Connekt bakes AI into platform that lets users make transactions on the TV

Why This Matters

Connekt appears to have figured out how to turn viewers into instant consumers with the touch of a remote button.

Looking to breathe new life into an old concept, a startup called Connekt emerged from secrecy this month to introduce a platform that enables consumers to buy goods, obtain discounts and otherwise interact with ads via the TV.

It’s not a new idea, as it’s been almost two decades since the notion of “t-commerce” envisioned a way for consumers to buy the sweater actress Jennifer Aniston was wearing on an episode of Friends with a click of the remote. But thanks to a legion of internet-connected TVs and streaming players, the technology appears to have finally caught up to the idea.

“Fundamentally, we believe that TV advertising … is at a point now where there are opportunities for disruption and a solution to help future-proof how content is monetized with advertising,” Mike Fitzsimmons, cofounder and CEO of Connekt, said, pointing out that skinny bundles and over-the-top services continue to put pressure on the TV ecosystem.

Connekt’s baseline idea is to integrate/embed t-commerce capabilities into IP-enabled devices, such as smart TVs, Roku players and TiVo boxes, drive true scale into that business and deliver more engaging, interactive ad experiences.

The core of Connekt is a proprietary, data-driven artificial intelligence system called CARL that “connects the dots” between what a viewer is watching with metadata attributes to deliver a contextual, relevant ad in real time. Other pieces of the company’s platform include FLX (ad delivery tools), Transakt (t-commerce technology) and Datascope (reporting and analytics).

Connekt’s platform uses automatic content recognition (ACR) technology for audio and video fingerprints to help mine the info it requires. Based on that data, the system can, for example, try to pitch the viewer, via an interactive ad overlay, on buying a New York Yankees cap, receiving a discount for Tide detergent, or purchasing merchandise featured in a show itself.

While click-to-buy is part of the plan, making those ads more interactive and immersive can also help with brand recall, Fitzsimmons said.

The system is also designed to drill down to the local level. A national ad for a Toyota Camry could serve up info on a local dealer. Connekt is also touting the concept of retargeting, whereby advertisers can relay digital ads to consumers who have already seen the traditional TV spot.

Fitzsimmons said Connekt is agnostic in the sense that it can work with any IP-connected platform, whether that’s for a retail device or even a set-top supplied by a multichannel video programming distributor.

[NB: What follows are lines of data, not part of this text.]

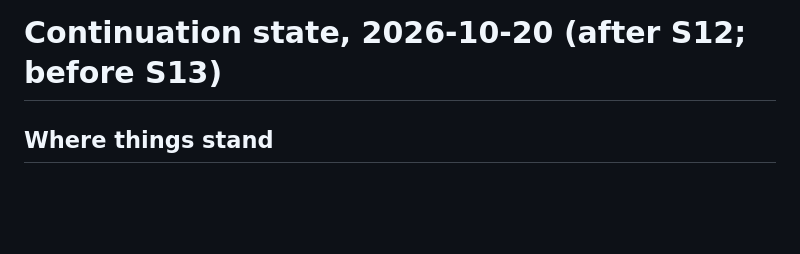
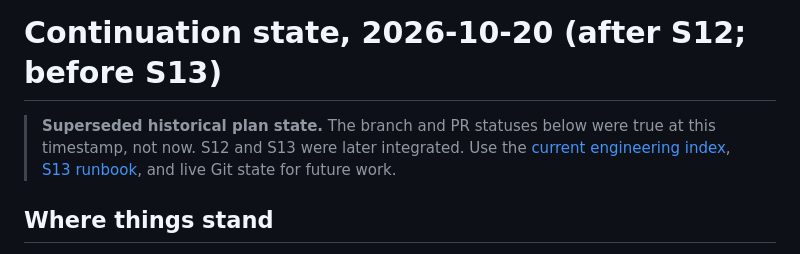
Before and after one commit to dwats250/modeling-standard, a Markdown page: planning/s13-google-staging/CONTINUATION.md, the part around the change. Rendered like a GitHub page; blank space fills up the shorter version.

Commit message:
Mark superseded S13 planning handoff historical

```diff
--- a/planning/s13-google-staging/CONTINUATION.md
+++ b/planning/s13-google-staging/CONTINUATION.md
@@ -1,4 +1,6 @@
 # Continuation state, 2026-10-20 (after S12; before S13)
+
+> **Superseded historical plan state.** The branch and PR statuses below were true at this timestamp, not now. S12 and S13 were later integrated. Use the [current engineering index](../../docs/engineering/README.md), [S13 runbook](../../docs/engineering/S13-STAGING.md), and live Git state for future work.
 
 ## Where things stand
 
```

Connekt hasn’t said much yet about the progress it’s made, but Fitzsimmons said revenues are already coming in the door (more than $10 million and less than $30 million is the range he’s willing to provide).

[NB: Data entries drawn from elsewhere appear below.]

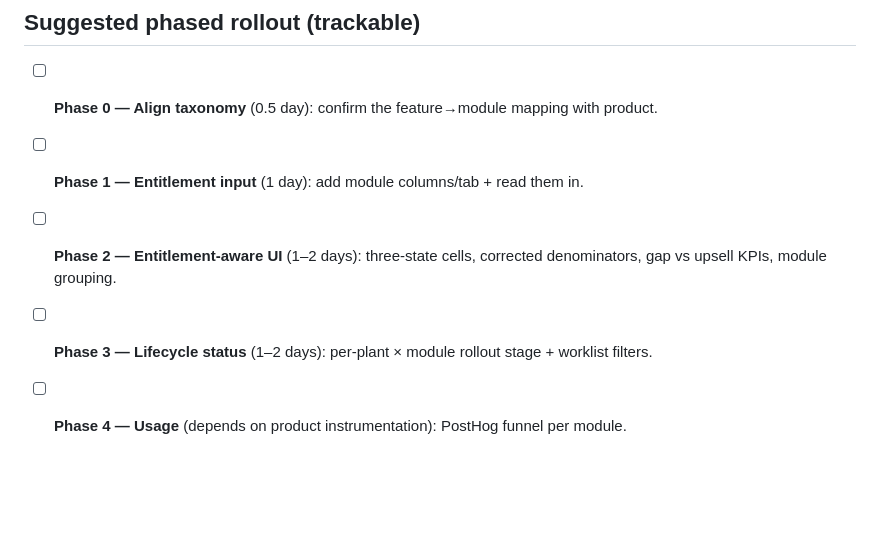
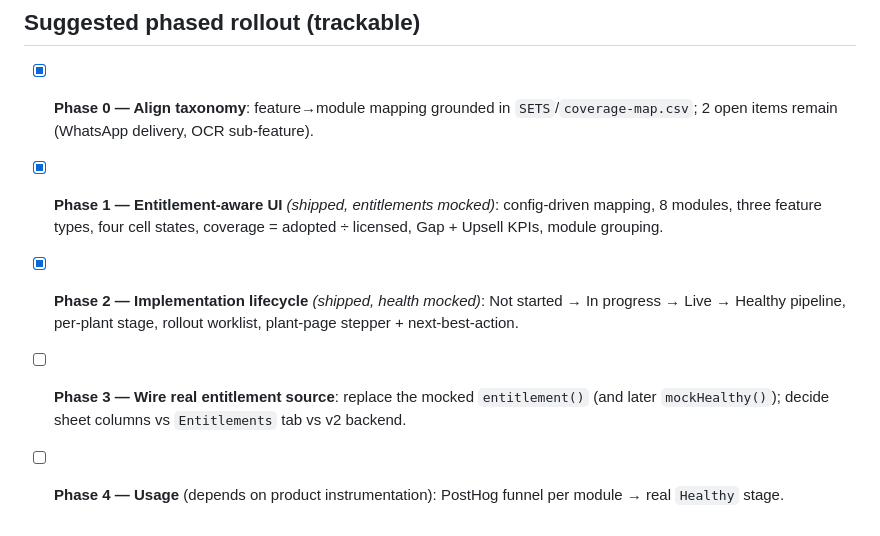
Before and after one commit to mihirsethiDP/ImplementationTracking, a Markdown page: docs/improvement-proposal.md, the part around the change. Rendered like a GitHub page; blank space fills up the shorter version.

Commit message:
Update roadmap: Phase 1 & 2 shipped
Co-Authored-By: Claude Opus 4.8 <noreply@anthropic.com>

```diff
--- a/docs/improvement-proposal.md
+++ b/docs/improvement-proposal.md
@@ -169,8 +169,8 @@ console and Role Studio read as two views of one system.
 
 ## Suggested phased rollout (trackable)
 
-- [ ] **Phase 0 — Align taxonomy** (0.5 day): confirm the feature→module mapping with product.
-- [ ] **Phase 1 — Entitlement input** (1 day): add module columns/tab + read them in.
-- [ ] **Phase 2 — Entitlement-aware UI** (1–2 days): three-state cells, corrected denominators, gap vs upsell KPIs, module grouping.
-- [ ] **Phase 3 — Lifecycle status** (1–2 days): per-plant × module rollout stage + worklist filters.
-- [ ] **Phase 4 — Usage** (depends on product instrumentation): PostHog funnel per module.
+- [x] **Phase 0 — Align taxonomy**: feature→module mapping grounded in `SETS`/`coverage-map.csv`; 2 open items remain (WhatsApp delivery, OCR sub-feature).
+- [x] **Phase 1 — Entitlement-aware UI** *(shipped, entitlements mocked)*: config-driven mapping, 8 modules, three feature types, four cell states, coverage = adopted ÷ licensed, Gap + Upsell KPIs, module grouping.
+- [x] **Phase 2 — Implementation lifecycle** *(shipped, health mocked)*: Not started → In progress → Live → Healthy pipeline, per-plant stage, rollout worklist, plant-page stepper + next-best-action.
+- [ ] **Phase 3 — Wire real entitlement source**: replace the mocked `entitlement()` (and later `mockHealthy()`); decide sheet columns vs `Entitlements` tab vs v2 backend.
+- [ ] **Phase 4 — Usage** (depends on product instrumentation): PostHog funnel per module → real `Healthy` stage.
```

Announced partners include LG, Sony, Roku and Hisense, with “commerce” deals with CBS, HBO and Showtime, and tech agreements with Nielsen-owned metadata specialist Gracenote.

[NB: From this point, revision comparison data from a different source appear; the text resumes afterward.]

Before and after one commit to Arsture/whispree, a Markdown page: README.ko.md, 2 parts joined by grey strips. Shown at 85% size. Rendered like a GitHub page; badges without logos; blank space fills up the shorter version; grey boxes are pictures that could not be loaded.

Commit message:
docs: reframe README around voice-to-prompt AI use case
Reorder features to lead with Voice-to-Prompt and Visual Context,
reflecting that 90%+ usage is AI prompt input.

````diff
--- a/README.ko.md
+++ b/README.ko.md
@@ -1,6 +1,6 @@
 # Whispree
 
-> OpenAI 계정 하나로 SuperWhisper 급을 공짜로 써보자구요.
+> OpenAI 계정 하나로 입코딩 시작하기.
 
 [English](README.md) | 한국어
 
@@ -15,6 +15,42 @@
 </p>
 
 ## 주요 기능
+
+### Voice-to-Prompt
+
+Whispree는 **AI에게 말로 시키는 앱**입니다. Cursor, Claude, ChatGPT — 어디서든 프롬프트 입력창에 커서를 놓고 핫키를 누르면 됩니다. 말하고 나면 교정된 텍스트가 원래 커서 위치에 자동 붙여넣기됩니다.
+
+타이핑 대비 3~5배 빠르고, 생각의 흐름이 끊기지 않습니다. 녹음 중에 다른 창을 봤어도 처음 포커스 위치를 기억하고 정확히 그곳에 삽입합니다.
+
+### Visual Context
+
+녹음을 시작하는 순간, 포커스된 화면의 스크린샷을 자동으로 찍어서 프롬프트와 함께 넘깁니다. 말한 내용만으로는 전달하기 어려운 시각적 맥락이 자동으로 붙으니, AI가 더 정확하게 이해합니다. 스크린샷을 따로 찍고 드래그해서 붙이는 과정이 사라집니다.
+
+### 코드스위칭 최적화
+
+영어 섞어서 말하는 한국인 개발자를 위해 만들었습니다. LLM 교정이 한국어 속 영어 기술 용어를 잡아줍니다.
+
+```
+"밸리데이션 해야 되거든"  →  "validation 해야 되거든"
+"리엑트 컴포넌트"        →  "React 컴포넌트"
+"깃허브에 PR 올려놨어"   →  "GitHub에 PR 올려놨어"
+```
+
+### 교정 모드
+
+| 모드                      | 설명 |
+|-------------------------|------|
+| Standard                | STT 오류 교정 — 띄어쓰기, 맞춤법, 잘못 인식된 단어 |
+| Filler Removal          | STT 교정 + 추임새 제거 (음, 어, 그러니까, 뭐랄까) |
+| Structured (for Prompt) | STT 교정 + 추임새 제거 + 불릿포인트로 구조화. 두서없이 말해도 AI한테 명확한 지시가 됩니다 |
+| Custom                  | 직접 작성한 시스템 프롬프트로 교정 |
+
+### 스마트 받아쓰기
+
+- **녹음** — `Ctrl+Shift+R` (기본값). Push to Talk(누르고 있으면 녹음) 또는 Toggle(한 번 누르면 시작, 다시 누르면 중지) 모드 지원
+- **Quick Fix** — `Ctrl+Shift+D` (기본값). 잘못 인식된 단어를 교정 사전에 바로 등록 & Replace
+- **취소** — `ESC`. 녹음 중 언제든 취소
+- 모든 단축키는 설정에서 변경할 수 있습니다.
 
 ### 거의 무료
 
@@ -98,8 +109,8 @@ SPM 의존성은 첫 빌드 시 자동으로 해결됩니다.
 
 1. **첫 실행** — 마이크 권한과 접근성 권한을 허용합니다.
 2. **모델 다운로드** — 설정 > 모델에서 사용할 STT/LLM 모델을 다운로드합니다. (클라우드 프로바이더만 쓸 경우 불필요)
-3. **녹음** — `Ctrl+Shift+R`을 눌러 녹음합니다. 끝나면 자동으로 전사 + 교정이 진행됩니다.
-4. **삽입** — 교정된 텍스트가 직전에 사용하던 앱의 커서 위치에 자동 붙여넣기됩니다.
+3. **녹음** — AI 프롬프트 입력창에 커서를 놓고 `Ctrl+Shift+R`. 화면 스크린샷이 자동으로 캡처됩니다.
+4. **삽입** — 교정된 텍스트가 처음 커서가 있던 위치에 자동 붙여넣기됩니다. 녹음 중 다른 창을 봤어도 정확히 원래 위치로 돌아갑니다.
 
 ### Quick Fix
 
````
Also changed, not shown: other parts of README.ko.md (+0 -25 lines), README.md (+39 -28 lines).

Founded in 2017, Connekt has about 50 employees, with offices in San Francisco, Denver and New York. Hillair Capital is an investor, but Connekt expects to be in the market for a Series A round early next year, Fitzsimmons said.